David Millar out-sprinted his breakaway companions to claim victory on Tour de France stage 12.
Twelve years after winning the prologue on his Tour debut, the 35-year-old Scot was triumphant on the 226-kilometre route from Saint-Jean de Maurienne to Annonay-Davezieux after a day-long escape.
Millar (Garmin-Sharp) won the dash to the line from Jean-Christophe Peraud (Ag2r La Mondiale), who finished second after the duo broke clear of their other breakaway companions in the final 3km. It was the fourth British stage win of the 2012 Tour after victories for Team Sky trio Mark Cavendish, Chris Froome and Bradley Wiggins.
Egoi Martinez (Euskaltel-Euskadi) won the sprint for third place, five seconds behind Millar, with Cyril Gautier (Europcar) fourth and Robert Kiserlovski (Astana) fifth.
The peloton contested the race for sixth, with Matt Goss (Orica-GreenEdge) beating Peter Sagan (Liquigas-Cannondale), who was frustrated by the Australian apparently veering off his line in the finale. It was possible Goss would be relegated for the manoeuvre.
Wiggins was part of the peloton which rolled in seven minutes 54 seconds behind Millar and retained the race leader's yellow jersey for a fifth day.
Froome remained second, 2mins 5secs behind, with Vincenzo Nibali (Liquigas-Cannondale) 2:23 back in third and defending champion Cadel Evans (BMC Racing) 3:19 adrift in fourth. But the day - the 45th anniversary of the death of Britain's first maillot jaune, Tom Simpson - belonged to Millar, the most recent Briton to lead the Tour before Wiggins.
It was an emotional success after a two-year suspension following his admission in 2004 that he took the banned blood-booster EPO.
Millar, now a fervent anti-doping campaigner, won the 13th stage to Bezier in 2002, but asked for his time-trial win on stage 19 in 2003 to be wiped from the record books after his confession.
His attempt to win in Barcelona on a solo escape in 2009 was snuffed out by the peloton, but now he has his third triumph in his 11th Tour.
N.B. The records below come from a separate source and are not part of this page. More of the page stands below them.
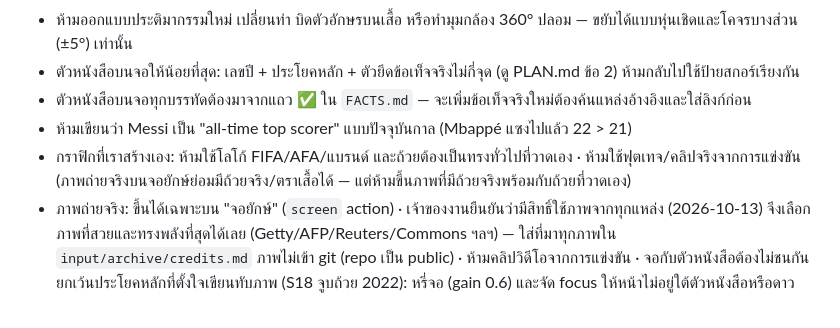
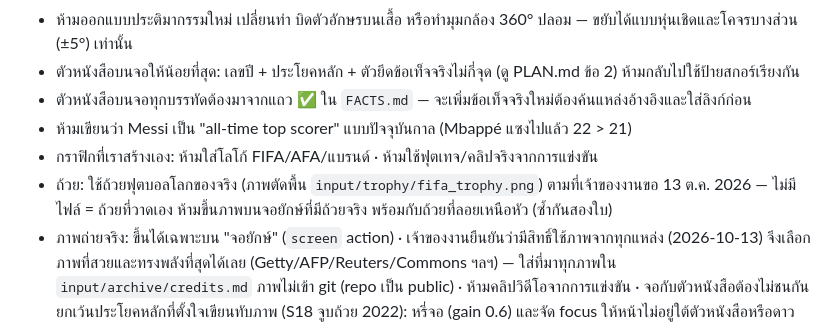
Before and after one commit to potagomo/T, a Markdown page: messi-reel/CLAUDE.md, the part around the change. GitHub-like rendering.

Commit message:
messi-reel: ถ้วยในคลิปเป็นถ้วยฟุตบอลโลกของจริง (ตามที่เจ้าของงานขอ) · บันทึกงาน
ภาพถ้วยตัดพื้นอยู่ที่ input/trophy/ (ไม่เข้า git) เครดิตใน input/trophy/credits.md

Co-Authored-By: Claude Opus 5.5 <noreply@anthropic.com>
Claude-Session: https://claude.ai/code/session_01UbCWH41enQKRxKEw4iziUe

```diff
--- a/messi-reel/CLAUDE.md
+++ b/messi-reel/CLAUDE.md
@@ -23,8 +23,9 @@ repo นี้เป็น public จึงไม่เก็บ `input/hero.jpg
 - ตัวหนังสือบนจอให้น้อยที่สุด: เลขปี + ประโยคหลัก + ตัวยึดข้อเท็จจริงไม่กี่จุด (ดู PLAN.md ข้อ 2) ห้ามกลับไปใช้ป้ายสกอร์เรียงกัน
 - ตัวหนังสือบนจอทุกบรรทัดต้องมาจากแถว ✅ ใน `FACTS.md` — จะเพิ่มข้อเท็จจริงใหม่ต้องค้นแหล่งอ้างอิงและใส่ลิงก์ก่อน
 - ห้ามเขียนว่า Messi เป็น "all-time top scorer" แบบปัจจุบันกาล (Mbappé แซงไปแล้ว 22 > 21)
-- กราฟิกที่เราสร้างเอง: ห้ามใช้โลโก้ FIFA/AFA/แบรนด์ และถ้วยต้องเป็นทรงทั่วไปที่วาดเอง · ห้ามใช้ฟุตเทจ/คลิปจริงจากการแข่งขัน
-  (ภาพถ่ายจริงบนจอยักษ์ย่อมมีถ้วยจริง/ตราเสื้อได้ — แต่ห้ามขึ้นภาพที่มีถ้วยจริงพร้อมกับถ้วยที่วาดเอง)
+- กราฟิกที่เราสร้างเอง: ห้ามใส่โลโก้ FIFA/AFA/แบรนด์ · ห้ามใช้ฟุตเทจ/คลิปจริงจากการแข่งขัน
+- ถ้วย: ใช้ถ้วยฟุตบอลโลกของจริง (ภาพตัดพื้น `input/trophy/fifa_trophy.png`) ตามที่เจ้าของงานขอ 13 ต.ค. 2026 — ไม่มีไฟล์ = ถ้วยที่วาดเอง
+  ห้ามขึ้นภาพบนจอยักษ์ที่มีถ้วยจริง พร้อมกับถ้วยที่ลอยเหนือหัว (ซ้ำกันสองใบ)
 - ภาพถ่ายจริง: ขึ้นได้เฉพาะบน "จอยักษ์" (`screen` action) · เจ้าของงานยืนยันว่ามีสิทธิ์ใช้ภาพจากทุกแหล่ง (2026-10-13)
   จึงเลือกภาพที่สวยและทรงพลังที่สุดได้เลย (Getty/AFP/Reuters/Commons ฯลฯ) — ใส่ที่มาทุกภาพใน `input/archive/credits.md`
   ภาพไม่เข้า git (repo เป็น public) · ห้ามคลิปวิดีโอจากการแข่งขัน · จอกับตัวหนังสือต้องไม่ชนกัน
```
Also changed, not shown: messi-reel/TASKS.md (+1 -0 lines).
Two weeks on Saturday Millar is set to compete in his first Olympics in 12 years after the British Olympic Association's bylaw banning those with prior doping bans was scrapped.